As a native Texan, I have always regarded winter sports with a healthy amount of both respect and fear. However, an exception to this innate mindset was made every four years with the performance of the Winter Olympics. For those few weeks, I was awed by the grace of the figure skaters, the fearlessness of the luge racers, and the gravity-defying feats of snowboarders in the half-pipe. With the winter season in full swing here in Illinois, and the 2022 Winter Olympics just around the corner, the IDHH would like to feature a staple winter sport: ice skating. 

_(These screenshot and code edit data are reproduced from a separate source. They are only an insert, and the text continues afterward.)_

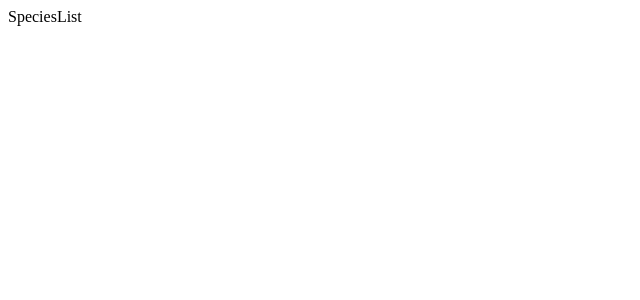
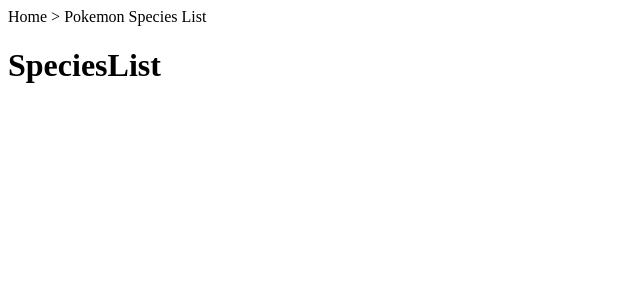
Before and after one commit to Indwoo/breadcrumb, a React (Create React App) app: page /species in a window 1280 px wide. Shown: the top 300 px of the page, without its empty margins (0-640 px from the left). Built offline with nearby package versions, Linux system fonts and the light colour scheme.

Commit message:
[test] pathname test

```diff
--- /dev/null
+++ b/src/components/BreadCrumb.js
@@ -0,0 +1,29 @@
+import React from 'react'
+import { useLocation } from 'react-router-dom';
+
+function BreadCrumb() {
+  const location = useLocation();
+  const pathnames = location.pathname.split('/').filter((x) => x);
+
+  const getPathname = (segment) => {
+    switch (segment) {
+      case 'species':
+        return 'Pokemon Species List';
+      case 'pokemons':
+        return 'Pokemon List';
+      default:
+        return segment;
+    }
+  };
+
+  return (
+    <nav>
+      <span>Home</span>
+      {pathnames.map((segment, i) => (
+        <span key={i}> {' > '} {getPathname(segment)}</span>
+      ))}
+    </nav>
+  )
+}
+
+export default BreadCrumb
--- a/src/pages/SpeciesList.js
+++ b/src/pages/SpeciesList.js
@@ -1,8 +1,12 @@
 import React from 'react'
+import BreadCrumb from '../components/BreadCrumb'
 
 function SpeciesList() {
   return (
-    <div>SpeciesList</div>
+    <div>
+      <BreadCrumb />
+      <h1>SpeciesList</h1>
+    </div>
   )
 }
 
```
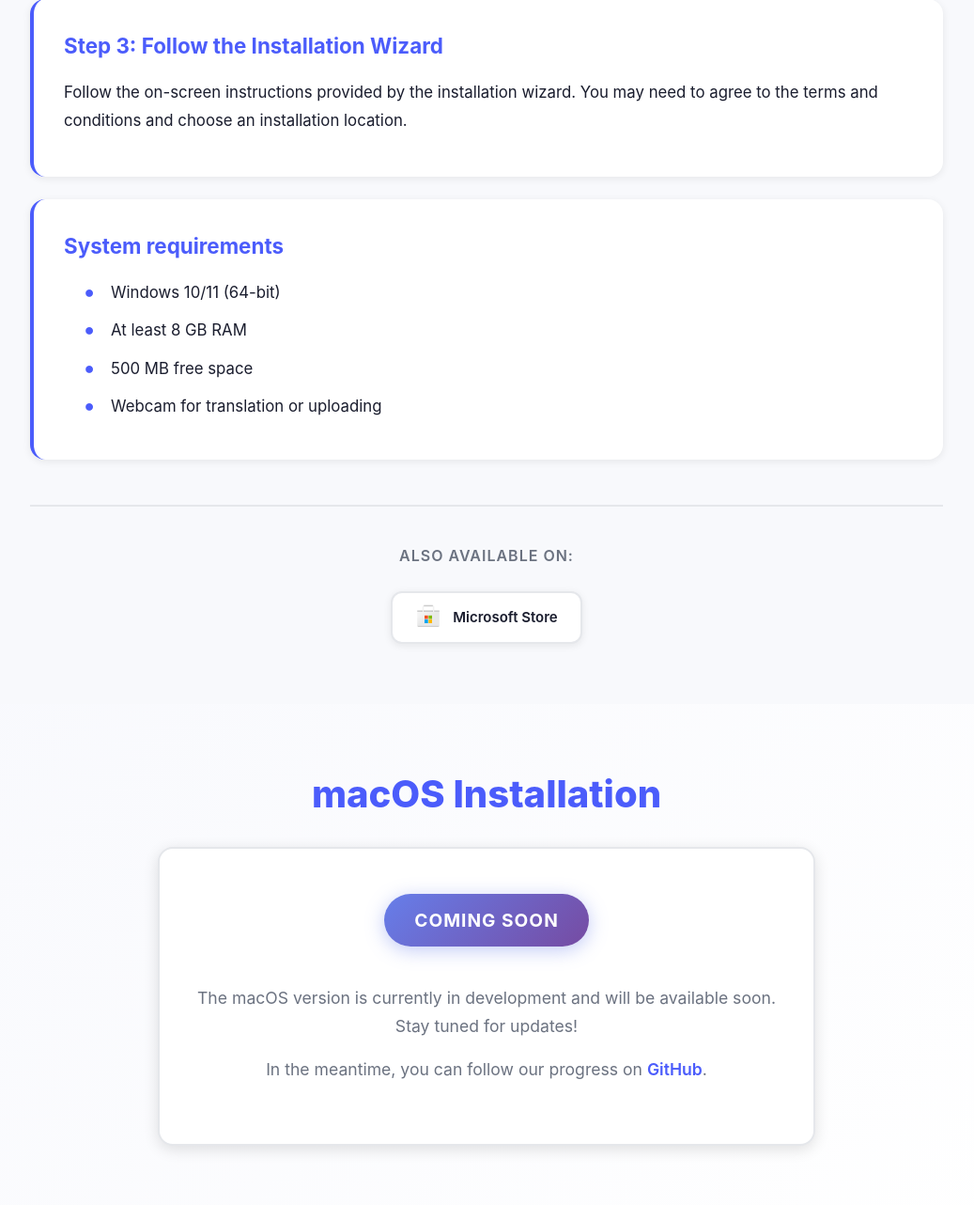
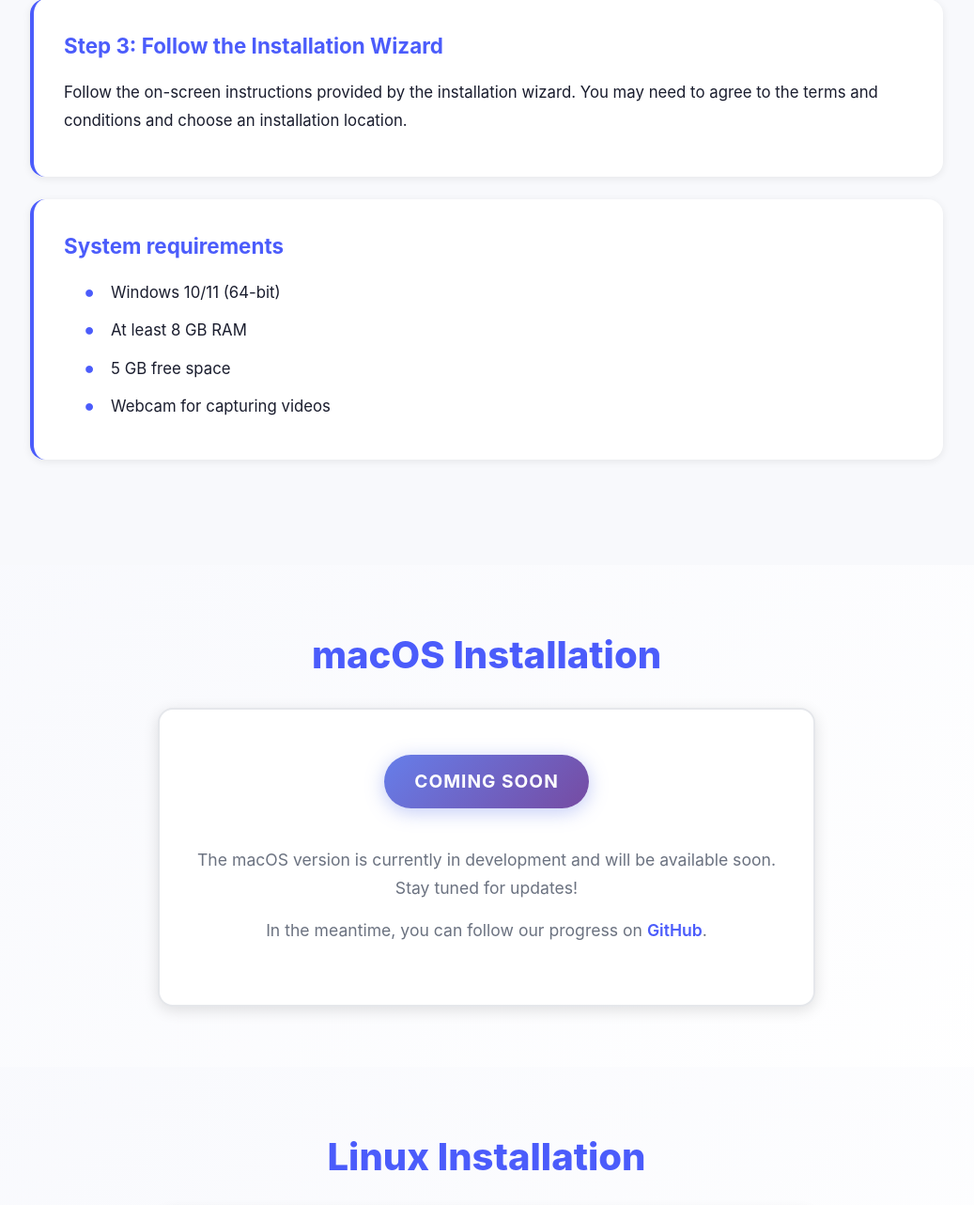
Before and after one commit to Stefanos0710/SignAI, a Flask app: page /download/instructions in a window 1280 px wide. Shown: the part 1983-3265 px from the top of the page at 94% size, without its empty margins (122-1159 px from the left). Run offline with Flask 2, Linux system fonts and the light colour scheme.

Commit message:
Update contact info and instructions content
Changed contact email addresses and revised support information in index.html. Updated system requirements and clarified webcam usage in instructions.html. Commented out Microsoft Store section in instructions.html.

```diff
--- a/product_webside/templates/instructions.html
+++ b/product_webside/templates/instructions.html
@@ -81,21 +81,21 @@
                 <ul>
                     <li>Windows 10/11 (64-bit)</li>
                     <li>At least 8 GB RAM</li>
-                    <li>500 MB free space</li>
-                    <li>Webcam for translation or uploading</li>
+                    <li>5 GB free space</li>
+                    <li>Webcam for capturing videos</li>
                 </ul>
             </div>
         </div>
 
-        <div class="appstore-section">
-            <h4>Also available on:</h4>
-            <div class="appstore-buttons">
-                <a href="https://www.microsoft.com/store" class="btn-appstore" target="_blank">
-                    <img src="{{ url_for('static', filename='images/icons8-microsoft-store-96.png') }}" alt="Microsoft Store">
-                    <span>Microsoft Store</span>
-                </a>
-            </div>
-        </div>
+{#        <div class="appstore-section">#}
+{#            <h4>Also available on:</h4>#}
+{#            <div class="appstore-buttons">#}
+{#                <a href="https://www.microsoft.com/store" class="btn-appstore" target="_blank">#}
+{#                    <img src="{{ url_for('static', filename='images/icons8-microsoft-store-96.png') }}" alt="Microsoft Store">#}
+{#                    <span>Microsoft Store</span>#}
+{#                </a>#}
+{#            </div>#}
+{#        </div>#}
     </div>
 </section>
 
```
Also changed, not shown: product_webside/templates/index.html (+5 -5 lines).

Ice skating is believed to have developed in Scandinavia as early as 1000 BCE, using skates initially made from the bones of elk, oxen, reindeer, and other animals. While it is not exactly known when metal blades were introduced in the construction of ice skates , Dutch paintings from the 17th century clearly depict skaters gliding along on metal blades. Gaining in popularity as a recreational pastime in the 1800s, the activity eventually reached North America and a number of skating clubs were established in major cities in the Northern Hemisphere. Toward the end of the century, the sport would be indelibly changed in 1876 with the creation of the first rink using artificially frozen ice –  the Glaciarium in London. The artificial ice rink in Madison Square Gardens opened soon after in 1879 and the innovation of creating artificial rinks led to the rise of various skating sports and a desire for ice shows as popular entertainment. Eventually, ice skating would make its debut in the 1908 Summer Olympics, with speed skating to follow as an event at the first official winter games in 1924. 

Whether a newcomer to skating or a veteran of the ice, please enjoy a few of our favorite ice skating items from the collection:

Ice skating rink. 1960. Knox College. The Way to Knox. Courtesy of Knox College.
Al Sherer, ice skating, Bloomington-Normal, IL, 1944. February 17, 1944. Photographed by Gladys Mittelbrusher. McLean County Museum of History. Pantagraph Negative Collection, 1940-1945. Courtesy of the McLean County Museum of History.
Flooding skating rink, 1946. December 17, 1946. Photographed by Phyllis Lathrop. McLean County Museum of History. Pantagraph Negative Collection, 1946 – 1949. Courtesy of the McLean County Museum of History.
Ice-Skating Line – 1937. 1937. University of St. Francis. Sharing Our Past, A Visual History. Courtesy of University of St. Francis.
Slough. 1920. Benedictine University. John Jochman Album. Courtesy of Benedictine University.

Want to see more?

Visit the IDHH to explore other items related to ice skating.